- The endnotes for One Nation under Gods (pp. 475-618) are revealing. Abanes often sends his readers to Web sites for information. He cannot provide page numbers or guarantee that the item cited will even be available to the reader. He also frequently indicates that he is quoting from a secondhand source, indicating that he has not read the original and hence is not aware of the context. And one wonders if he has read or understood the literature he cites. A fine example is provided by a note in “About Mormon History” (pp. xvi, 477 n. 6); he cites a dozen essays without an indication of what issues are being discussed in the literature he cites. Those unfamiliar with historical scholarship may assume that a mass of citations ensures sound scholarship. This is not true. Instead, bloated endnotes often demonstrate, when the citations are checked or when one knows the literature being cited, the fragility of a literature.
- How well Abanes has mastered the relevant literature on the historical topics he addresses can be determined by glancing at his endnotes (pp. 475-618) and by noting what is not included in his “Select[ed] Bibliography” (pp. 619-27). To see what Abanes has in mind by “select,” one might compare his list of sources with what can be found in Studies in Mormon History, 1830-1997: An Indexed Bibliography, ed. James B. Allen, Ronald W. Walker, and David J. Whittaker (Urbana: University of Illinois Press, 2000). Even a beginning student of the Mormon past, such as Abanes, should begin by consulting the relevant literature.
- Journal of Discourses, 11:298.
- See Daniel C. Peterson, review of “The Disappointment of B. H. Roberts: Five Questions That Forced a Mormon General Authority to Abandon the Book of Mormon,” by James R. Spencer, FARMS Review of Books 9/1 (1997): 69-86.
- Abanes treats his readers to two of those self-serving, question-begging charts in which “Mormon Beliefs . . .” are listed—often inaccurately—on the left side of a page and “Christian Beliefs . . .” are presented on the right side (pp. 378, 382). The supposed purpose of these charts is to help the reader decide if those “Mormons” are Christians.
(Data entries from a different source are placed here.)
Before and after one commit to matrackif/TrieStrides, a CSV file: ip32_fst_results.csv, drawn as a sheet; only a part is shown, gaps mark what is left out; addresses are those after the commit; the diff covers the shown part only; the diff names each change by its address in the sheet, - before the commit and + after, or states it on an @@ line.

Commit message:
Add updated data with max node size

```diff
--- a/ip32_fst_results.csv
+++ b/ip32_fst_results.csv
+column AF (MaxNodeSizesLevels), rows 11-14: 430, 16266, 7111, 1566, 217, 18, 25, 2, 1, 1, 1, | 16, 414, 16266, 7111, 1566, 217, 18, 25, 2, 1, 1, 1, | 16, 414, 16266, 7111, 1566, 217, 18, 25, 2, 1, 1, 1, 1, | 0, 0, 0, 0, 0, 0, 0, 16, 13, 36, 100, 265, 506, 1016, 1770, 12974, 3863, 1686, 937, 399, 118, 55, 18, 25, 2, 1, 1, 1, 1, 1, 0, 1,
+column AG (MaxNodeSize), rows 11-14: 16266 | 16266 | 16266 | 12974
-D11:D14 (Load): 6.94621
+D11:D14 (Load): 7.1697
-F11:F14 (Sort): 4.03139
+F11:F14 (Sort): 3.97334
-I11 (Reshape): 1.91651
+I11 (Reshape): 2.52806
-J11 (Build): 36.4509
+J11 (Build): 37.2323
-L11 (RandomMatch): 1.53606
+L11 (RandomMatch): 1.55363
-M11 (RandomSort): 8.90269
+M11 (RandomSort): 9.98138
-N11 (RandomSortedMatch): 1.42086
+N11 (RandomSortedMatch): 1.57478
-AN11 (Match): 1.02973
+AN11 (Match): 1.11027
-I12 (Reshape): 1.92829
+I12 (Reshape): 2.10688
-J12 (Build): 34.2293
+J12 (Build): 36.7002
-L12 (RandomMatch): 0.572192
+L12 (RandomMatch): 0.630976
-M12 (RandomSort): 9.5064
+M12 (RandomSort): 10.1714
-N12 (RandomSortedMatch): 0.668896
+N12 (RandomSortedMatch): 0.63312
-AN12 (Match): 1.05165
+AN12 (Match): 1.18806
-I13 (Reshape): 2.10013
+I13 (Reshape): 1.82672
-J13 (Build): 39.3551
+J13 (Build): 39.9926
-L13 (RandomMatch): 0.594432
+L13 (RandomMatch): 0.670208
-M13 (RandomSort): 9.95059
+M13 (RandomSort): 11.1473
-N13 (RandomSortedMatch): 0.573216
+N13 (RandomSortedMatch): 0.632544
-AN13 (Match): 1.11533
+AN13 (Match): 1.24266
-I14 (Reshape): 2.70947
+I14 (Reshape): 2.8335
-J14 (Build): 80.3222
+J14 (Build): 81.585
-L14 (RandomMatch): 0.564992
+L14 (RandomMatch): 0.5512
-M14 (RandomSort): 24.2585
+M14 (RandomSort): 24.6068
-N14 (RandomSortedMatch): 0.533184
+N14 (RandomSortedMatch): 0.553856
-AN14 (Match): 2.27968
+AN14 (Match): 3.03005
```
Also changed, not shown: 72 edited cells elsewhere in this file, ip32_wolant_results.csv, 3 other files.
What we miss is a neon light flashing the word “No!” But the punch line of the chapter, following in the footsteps of Walter Martin, is that the Church of Jesus Christ is a cult. Even some of the more bellicose sectarian anti-Mormons have begun to abandon that charge, but not Abanes.
- Charles L. Wood LLC, The Mormon Conspiracy (San Diego: Black Forest, 2001). The LLC that is included as part of Wood’s name would seem to identify him as a Limited Liability Corporation. The following appears on the reverse side of the title page of his book: “Black Forest Press disclaims any association with or responsibility for the ideas, opinions or facts expressed by the author of his book. No dialogue is totally accurate or precise.” It seems that both Wood and those who printed his book are anxious about reactions to the content of The Mormon Conspiracy. It is, however, sectarian anti-Mormon preachers who tend to want to settle religious questions, to intimidate others, or to enrich themselves by turning to the courts.
- Sandra Tanner’s summary of One Nation under Gods also describes the contents of The Mormon Conspiracy. This should not be surprising, since sectarian anti-Mormon books are often hackneyed paint-by-the-numbers affairs and are usually heavily larded with recycled materials.
- Wood, The Mormon Conspiracy, i.
- Ibid., iii.
- Ibid. Hence sixty-three of his endnotes cite Quinn, thirty-three cite Brodie, thirty-five cite Scott, twenty-two cite Laake, eighteen cite Hutchinson, and so forth. Fourteen anti-Mormon writers provide nearly three hundred of his 373 endnotes. He seems rather innocently unaware of Latter-day Saint sources or scholarship.
- According to the back cover of The Mormon Conspiracy, Wood has a Ph.D. from the University of Iowa and “was a professor at the University of Akron.”
- Wood, The Mormon Conspiracy, iv.
- Ibid., v.
- Ibid., 253.